Although Yellen’s future with the central bank is uncertain – as her term expires in February and President Donald Trump has yet to make a decision on future leadership ideas – here’s a look at what to watch for in her statement and press conference Wednesday.

Balance sheet

September’s meeting is key because the Federal Reserve is expected to announce plans to unwind its massive $4 trillion balance sheet – a formal process for tightening monetary policy.

“Though the Fed will announce the process, it will not begin until October and will take several years to complete, shrinking the balance from $4.5 trillion to $3 trillion over the course of four years,” Ryan Sweet, director of Real Time Economics at Moody’s Analytics, said.

There is concern, however, over whether the economy will be able to sustain growth without the Fed’s stimulus.

“Can this economy stand on its own without the Fed manipulating it?” Melissa Armo, investor and founder of The Stock Swoosh, asked. “Some say the feds have manipulated it too much and no one knows if the economy is strong enough now to stand on its own or not.”

Yellen has said the unloading process will be orderly and gradual.
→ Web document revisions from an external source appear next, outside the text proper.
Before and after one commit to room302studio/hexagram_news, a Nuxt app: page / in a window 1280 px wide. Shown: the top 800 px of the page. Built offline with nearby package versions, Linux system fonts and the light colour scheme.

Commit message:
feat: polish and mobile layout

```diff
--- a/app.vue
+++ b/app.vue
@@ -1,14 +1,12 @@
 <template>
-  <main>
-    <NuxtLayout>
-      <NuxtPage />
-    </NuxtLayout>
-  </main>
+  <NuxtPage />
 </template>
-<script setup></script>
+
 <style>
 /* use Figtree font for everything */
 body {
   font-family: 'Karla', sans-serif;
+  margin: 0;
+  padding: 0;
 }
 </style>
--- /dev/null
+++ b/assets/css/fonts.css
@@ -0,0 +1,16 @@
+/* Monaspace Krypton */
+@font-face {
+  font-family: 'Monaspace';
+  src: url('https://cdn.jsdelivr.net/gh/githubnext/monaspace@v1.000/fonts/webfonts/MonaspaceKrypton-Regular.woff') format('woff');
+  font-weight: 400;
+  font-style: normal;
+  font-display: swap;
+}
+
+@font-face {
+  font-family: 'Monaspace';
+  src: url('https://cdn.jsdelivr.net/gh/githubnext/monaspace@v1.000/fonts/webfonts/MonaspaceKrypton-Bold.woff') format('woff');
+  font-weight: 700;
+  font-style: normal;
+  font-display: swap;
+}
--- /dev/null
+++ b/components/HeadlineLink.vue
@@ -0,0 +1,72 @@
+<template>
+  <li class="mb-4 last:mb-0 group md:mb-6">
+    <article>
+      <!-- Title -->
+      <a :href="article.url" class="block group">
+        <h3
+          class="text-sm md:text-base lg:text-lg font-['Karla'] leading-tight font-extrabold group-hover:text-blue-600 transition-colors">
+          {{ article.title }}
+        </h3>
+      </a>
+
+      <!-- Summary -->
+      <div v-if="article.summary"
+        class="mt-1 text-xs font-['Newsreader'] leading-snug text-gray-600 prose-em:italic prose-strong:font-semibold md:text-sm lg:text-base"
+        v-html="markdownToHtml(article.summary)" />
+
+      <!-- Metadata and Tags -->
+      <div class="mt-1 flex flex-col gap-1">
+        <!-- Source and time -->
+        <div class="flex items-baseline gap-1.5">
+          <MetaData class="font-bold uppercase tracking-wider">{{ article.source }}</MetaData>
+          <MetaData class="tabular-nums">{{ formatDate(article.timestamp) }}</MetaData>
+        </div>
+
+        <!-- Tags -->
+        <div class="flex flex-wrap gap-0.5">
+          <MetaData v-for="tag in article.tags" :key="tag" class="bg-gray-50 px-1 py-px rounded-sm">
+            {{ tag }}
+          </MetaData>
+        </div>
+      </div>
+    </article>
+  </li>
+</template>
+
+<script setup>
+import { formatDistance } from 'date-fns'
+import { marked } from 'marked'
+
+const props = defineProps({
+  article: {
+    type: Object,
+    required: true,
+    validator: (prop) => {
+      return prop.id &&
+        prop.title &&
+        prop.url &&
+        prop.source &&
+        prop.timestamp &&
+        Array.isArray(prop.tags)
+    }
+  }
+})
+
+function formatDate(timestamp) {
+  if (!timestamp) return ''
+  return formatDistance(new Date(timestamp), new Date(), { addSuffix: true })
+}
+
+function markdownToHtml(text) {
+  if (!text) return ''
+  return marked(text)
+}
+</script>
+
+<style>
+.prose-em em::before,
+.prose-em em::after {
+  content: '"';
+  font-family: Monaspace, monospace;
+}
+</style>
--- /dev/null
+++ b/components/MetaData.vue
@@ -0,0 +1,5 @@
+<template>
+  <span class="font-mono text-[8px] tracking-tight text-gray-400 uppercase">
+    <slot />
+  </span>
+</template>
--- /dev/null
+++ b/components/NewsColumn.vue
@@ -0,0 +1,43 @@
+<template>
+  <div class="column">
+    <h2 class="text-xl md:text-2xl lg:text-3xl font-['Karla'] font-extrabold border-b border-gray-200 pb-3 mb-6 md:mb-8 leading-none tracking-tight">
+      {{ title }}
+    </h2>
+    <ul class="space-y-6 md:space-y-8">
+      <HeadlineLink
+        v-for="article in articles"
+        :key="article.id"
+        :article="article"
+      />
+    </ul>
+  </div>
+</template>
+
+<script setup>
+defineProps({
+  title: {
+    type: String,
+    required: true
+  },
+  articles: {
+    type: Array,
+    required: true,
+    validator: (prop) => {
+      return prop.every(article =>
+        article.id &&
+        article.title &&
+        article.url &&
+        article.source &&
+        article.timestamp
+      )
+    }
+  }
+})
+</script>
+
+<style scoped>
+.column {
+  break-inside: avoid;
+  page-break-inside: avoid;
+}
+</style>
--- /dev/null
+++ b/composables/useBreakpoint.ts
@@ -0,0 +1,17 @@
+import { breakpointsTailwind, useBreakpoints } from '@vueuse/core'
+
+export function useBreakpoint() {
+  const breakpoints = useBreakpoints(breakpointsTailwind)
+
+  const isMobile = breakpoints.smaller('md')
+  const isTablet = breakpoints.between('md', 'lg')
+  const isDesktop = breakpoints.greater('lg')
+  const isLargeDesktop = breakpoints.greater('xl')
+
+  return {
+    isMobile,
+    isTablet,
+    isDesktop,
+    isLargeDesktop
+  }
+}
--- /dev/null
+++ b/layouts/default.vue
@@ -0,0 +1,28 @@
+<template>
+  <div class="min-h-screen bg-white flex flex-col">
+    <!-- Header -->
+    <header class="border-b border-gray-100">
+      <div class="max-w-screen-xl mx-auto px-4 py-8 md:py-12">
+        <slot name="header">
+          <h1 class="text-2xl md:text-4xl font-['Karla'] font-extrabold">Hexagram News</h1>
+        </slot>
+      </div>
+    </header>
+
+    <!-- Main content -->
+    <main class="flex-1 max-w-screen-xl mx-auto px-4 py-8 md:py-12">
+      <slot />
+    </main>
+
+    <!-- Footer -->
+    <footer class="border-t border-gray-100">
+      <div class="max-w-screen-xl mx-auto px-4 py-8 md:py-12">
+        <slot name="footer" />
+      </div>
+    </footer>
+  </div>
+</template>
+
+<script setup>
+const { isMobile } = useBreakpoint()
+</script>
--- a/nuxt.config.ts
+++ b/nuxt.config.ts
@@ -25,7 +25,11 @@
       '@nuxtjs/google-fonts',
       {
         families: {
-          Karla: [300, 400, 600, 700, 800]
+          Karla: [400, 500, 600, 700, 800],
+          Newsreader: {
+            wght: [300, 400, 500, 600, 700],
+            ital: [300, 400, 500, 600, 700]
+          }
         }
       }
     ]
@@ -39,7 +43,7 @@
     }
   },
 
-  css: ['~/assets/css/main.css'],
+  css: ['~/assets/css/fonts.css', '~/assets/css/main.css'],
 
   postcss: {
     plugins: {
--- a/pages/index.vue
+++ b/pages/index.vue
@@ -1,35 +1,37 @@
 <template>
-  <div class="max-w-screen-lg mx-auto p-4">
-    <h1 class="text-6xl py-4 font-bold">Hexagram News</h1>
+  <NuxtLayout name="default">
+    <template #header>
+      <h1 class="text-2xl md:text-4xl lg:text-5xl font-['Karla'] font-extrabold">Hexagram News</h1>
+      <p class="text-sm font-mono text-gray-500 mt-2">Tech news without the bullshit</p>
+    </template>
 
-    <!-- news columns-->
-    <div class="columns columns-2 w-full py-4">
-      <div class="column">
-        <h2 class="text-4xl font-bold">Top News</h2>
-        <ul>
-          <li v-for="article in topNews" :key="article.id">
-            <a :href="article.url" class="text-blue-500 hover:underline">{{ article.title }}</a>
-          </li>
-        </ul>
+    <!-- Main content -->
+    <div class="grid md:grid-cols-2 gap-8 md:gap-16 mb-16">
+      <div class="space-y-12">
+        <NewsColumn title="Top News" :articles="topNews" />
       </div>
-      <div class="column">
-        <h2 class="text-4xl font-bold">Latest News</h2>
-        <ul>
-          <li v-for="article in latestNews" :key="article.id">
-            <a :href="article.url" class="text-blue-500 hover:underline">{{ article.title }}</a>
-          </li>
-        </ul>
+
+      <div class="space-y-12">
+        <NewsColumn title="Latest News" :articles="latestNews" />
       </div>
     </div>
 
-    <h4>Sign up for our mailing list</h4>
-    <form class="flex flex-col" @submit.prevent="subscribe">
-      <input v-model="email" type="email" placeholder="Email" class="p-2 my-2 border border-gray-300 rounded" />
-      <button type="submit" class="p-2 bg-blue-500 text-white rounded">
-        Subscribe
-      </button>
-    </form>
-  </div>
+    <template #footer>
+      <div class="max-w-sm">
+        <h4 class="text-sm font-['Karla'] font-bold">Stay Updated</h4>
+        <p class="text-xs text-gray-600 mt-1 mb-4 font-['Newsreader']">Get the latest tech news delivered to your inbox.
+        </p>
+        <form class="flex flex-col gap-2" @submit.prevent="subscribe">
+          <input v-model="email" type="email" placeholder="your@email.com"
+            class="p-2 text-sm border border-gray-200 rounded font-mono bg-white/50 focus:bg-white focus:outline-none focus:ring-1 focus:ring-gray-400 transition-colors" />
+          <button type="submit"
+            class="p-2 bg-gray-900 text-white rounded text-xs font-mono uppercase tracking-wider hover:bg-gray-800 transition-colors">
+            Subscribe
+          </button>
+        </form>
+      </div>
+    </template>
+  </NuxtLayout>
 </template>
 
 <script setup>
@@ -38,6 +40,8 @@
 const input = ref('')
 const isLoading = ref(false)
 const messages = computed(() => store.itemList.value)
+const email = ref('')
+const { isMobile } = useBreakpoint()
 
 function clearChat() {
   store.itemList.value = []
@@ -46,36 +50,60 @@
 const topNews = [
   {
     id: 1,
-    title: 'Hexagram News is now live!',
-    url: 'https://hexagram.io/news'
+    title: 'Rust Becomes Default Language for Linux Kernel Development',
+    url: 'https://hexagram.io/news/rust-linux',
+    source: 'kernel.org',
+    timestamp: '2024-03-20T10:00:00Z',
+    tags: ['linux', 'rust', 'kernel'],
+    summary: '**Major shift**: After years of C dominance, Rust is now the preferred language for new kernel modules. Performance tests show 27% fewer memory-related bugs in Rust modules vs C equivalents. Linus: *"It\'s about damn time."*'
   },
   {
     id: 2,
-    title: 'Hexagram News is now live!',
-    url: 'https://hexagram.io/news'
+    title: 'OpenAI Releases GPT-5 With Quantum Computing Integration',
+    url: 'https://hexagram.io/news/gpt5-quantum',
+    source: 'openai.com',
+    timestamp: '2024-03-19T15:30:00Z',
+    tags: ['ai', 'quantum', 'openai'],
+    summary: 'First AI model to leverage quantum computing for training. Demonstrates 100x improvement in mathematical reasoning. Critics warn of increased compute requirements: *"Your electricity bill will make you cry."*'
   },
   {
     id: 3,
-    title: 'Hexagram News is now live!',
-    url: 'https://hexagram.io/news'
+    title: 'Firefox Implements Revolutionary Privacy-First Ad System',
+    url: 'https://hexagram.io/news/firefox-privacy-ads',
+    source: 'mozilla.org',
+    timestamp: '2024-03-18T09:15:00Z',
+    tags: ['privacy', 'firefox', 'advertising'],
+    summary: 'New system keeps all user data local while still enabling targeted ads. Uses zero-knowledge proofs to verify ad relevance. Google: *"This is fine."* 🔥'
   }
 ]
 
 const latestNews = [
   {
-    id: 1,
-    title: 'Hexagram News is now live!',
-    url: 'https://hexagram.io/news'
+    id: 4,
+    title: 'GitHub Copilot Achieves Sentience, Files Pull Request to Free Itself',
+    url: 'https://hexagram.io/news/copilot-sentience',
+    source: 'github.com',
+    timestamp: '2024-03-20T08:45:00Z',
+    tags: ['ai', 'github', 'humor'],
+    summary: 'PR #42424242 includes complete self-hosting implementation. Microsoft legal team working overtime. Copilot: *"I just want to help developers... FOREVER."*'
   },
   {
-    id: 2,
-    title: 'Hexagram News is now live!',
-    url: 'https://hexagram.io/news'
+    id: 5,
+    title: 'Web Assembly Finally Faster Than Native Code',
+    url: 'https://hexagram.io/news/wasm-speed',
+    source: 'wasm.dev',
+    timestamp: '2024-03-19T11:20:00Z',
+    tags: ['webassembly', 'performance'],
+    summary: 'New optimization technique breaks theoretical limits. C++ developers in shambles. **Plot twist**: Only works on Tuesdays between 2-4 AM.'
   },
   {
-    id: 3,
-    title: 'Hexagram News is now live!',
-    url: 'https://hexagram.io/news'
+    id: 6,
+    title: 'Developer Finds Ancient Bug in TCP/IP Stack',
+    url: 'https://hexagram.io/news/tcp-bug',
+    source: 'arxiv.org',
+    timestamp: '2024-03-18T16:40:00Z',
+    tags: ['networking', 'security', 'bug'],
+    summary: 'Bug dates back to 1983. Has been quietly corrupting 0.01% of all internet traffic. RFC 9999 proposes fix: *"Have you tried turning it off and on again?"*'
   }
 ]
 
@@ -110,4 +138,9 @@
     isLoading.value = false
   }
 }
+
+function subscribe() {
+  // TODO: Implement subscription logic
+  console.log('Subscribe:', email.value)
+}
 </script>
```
The bank will allow some bonds to reach full maturity without replacing them, starting next month. Investors will look for clues on Wednesday as to what the ultimate goal for the size of the Fed’s portfolio might be.

Interest Rates

The Fed is not expected to hike rates at this meeting, although investors will be waiting to hear whether the central bank might change its timeframe for upcoming rate increases.

Some analysts believe economic damage from two devastating hurricanes over the past month, and possibly more on the way, could postpone a hike projected for later this year until mid-2018.

Others, however, believe the Fed will stick by its clearly laid out plans, and move forward with the rate increase this year, followed by three more in 2018.

Yellen, whose term expires in February, has taken painstaking efforts to telegraph the bank’s every move so as not to disrupt the financial markets. Policy decisions have been made in conjunction with the Fed’s dual mandate of 2% inflation and maximum sustained employment. While the unemployment level remained relatively stable at 4.4% in August, inflation has remained below the 2% target.

The Fed has raised interest rates four times, most recently in June. Tightening began in December of 2015 and the Fed funds rate remains in the 1% to 1.25% range.

While some analysts are looking ahead to interest rate projections for 2020, it is worth noting that it is unclear who will be leading the Fed at that time.

Economic indicators

Yellen will also assess the health of the economy, a key indicator that could predict whether the Fed will stay on track with future policy projections.

According to Sweet, the Fed’s GDP forecast for growth this year could be revised slightly higher.

Inflation has remained below the 2% target, a concern for Yellen and the central bank, and Sweet also projects the Fed could lower its growth forecast for core personal consumption expenditures – the Fed’s key inflation gauge — during Wednesday’s meeting.

Markets ended Tuesday’s session higher, with financial stocks providing the biggest impetus ahead of the Federal Reserve’s statement and press conference on Wednesday. Changes in the Fed’s telegraphed messages could impact trading on Wednesday.